This module is probably the most critical of the semester because it introduces chemical reactions, the units we use to describe them, and the relationship between inputs (reactants) and yields (products). This material is covered in Chapter 3 of Brown. Please bring your lab manual to class as I'll be referring to the periodic table frequently.
Topics for Lecture 3 [Links to PowerPoint slide sets]
1. Moles are the essential “counting” unit (and conversion factor) for chemistry (6.02 EE23 atoms or molecules/1 mole).
2. Chemical reactions conserve but rearrange (or reconnect) atoms in reactants to make products).
3. Stoichiometry uses molar coefficients to balance chemical equations and obey the laws of conservation of mass.
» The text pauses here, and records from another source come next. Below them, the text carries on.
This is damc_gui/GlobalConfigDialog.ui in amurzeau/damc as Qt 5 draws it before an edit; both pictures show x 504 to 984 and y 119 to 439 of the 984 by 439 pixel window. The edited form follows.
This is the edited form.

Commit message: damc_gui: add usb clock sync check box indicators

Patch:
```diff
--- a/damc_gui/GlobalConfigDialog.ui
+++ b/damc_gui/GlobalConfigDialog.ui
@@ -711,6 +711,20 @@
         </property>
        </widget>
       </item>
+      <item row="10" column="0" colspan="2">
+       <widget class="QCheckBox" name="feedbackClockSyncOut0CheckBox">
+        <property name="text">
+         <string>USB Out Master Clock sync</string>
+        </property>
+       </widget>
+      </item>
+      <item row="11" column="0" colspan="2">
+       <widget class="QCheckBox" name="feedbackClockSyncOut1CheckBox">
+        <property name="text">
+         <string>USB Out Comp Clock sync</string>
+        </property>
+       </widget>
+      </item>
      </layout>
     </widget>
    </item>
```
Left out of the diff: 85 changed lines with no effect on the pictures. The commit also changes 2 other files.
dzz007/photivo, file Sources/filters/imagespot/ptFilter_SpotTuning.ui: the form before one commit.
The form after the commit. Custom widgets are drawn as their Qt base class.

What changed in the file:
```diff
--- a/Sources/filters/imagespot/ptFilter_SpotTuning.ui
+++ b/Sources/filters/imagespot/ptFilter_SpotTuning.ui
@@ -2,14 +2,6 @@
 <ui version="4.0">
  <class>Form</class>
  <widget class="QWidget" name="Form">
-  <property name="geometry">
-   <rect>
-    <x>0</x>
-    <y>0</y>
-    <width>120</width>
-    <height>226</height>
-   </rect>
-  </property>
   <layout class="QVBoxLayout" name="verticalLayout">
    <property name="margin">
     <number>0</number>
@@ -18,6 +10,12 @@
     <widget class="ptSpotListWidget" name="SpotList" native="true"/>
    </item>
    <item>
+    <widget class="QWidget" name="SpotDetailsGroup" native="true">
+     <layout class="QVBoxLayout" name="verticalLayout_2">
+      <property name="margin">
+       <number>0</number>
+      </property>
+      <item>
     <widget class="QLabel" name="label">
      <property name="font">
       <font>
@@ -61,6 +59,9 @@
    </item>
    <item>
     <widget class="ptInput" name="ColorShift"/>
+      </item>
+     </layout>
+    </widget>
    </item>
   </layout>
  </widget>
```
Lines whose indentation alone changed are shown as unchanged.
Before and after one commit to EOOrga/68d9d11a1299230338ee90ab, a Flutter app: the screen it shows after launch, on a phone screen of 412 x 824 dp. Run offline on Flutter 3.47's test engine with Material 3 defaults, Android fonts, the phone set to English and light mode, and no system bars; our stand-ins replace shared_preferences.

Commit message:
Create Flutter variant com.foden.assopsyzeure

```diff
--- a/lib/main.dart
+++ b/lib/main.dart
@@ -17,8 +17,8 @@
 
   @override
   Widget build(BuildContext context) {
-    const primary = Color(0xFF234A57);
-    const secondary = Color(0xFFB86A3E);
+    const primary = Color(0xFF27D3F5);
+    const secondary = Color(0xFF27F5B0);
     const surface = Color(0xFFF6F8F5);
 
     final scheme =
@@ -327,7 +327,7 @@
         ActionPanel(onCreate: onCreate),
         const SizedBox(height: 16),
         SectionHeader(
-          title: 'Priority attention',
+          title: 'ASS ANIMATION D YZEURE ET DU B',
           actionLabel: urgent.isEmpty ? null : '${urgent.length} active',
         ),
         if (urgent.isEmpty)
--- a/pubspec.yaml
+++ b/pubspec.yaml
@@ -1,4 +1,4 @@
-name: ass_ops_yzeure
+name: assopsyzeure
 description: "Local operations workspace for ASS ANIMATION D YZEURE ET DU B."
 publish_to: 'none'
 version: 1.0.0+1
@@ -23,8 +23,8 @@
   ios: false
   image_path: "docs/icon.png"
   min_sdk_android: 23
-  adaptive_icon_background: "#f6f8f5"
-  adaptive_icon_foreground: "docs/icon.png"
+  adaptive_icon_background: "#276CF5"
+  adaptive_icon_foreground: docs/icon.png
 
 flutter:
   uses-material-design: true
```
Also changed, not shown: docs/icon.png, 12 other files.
a. Moles are the central unit of chemical unit conversion. Use Avrogado’s number to convert from moles to
molecules (or atoms) & vice versa.
b. Chemical equations are balanced by iterative adjustment of stoichiometric coefficients, small whole
numbers representing moles.
c. Many chemical reactions can be categorized as: combination, decomposition, combustion, or
d. The amount of the limiting reactant determines the yield of all products.
i. Units of atomic mass can be expressed as amu (atomic mass units) or grams/1 mole.
ii. Molar mass (aka molecular weight (MW) is calculated as the sum of the atomic masses of all atoms in the molecule. Use molar mass to
convert from mass to moles & vice versa.
iii. Percent composition describes the percentage of a molecules mass made up of a single element: % C
in glucose = (mass all carbon atoms/mass glucose molecule)(100)
iv. Empirical formulas can be calculated from % composition: 1) calculate grams of each element in a 100
g sample; 2) convert g to moles; 3) calculate molar ratios; 4) use ratios as formula subscripts.
v. Molecular formulas can be calculated from empirical formulas: divide molar mass by empirical mass
and multiply all formula subscripts by that factor.
vi. Combination reactions combine atoms, ions or molecules to create fewer molecules; the number of
products is less than the number of reactants.
vii. Decomposition reactions break reactants down into smaller products; the number of products is
greater than the number of reactants.
viii. Combustion reactions combine carbon-based molecules with oxygen gas and produce carbon dioxide
ix. Exchange reactions combine two ionic compounds that switch ionic partners: cation 1 ends up with
anion 2 and cation 2 ends up with anion 1.
x. Stoichiometric coefficients can be used to “convert” one compound to another:
g of A --MW of A à moles of A –coefficient ratio à moles of B --MW of B à g of B
xi. The limiting reactant is the reactant that can produce the least product (via stoichiometric
xii. Some of the excess reactant remains after the limiting reactant is used up and products are made.
xiii. Percent yield = (theoretical yield/actual yield)(100)
Links and items of interest:
Resources for students: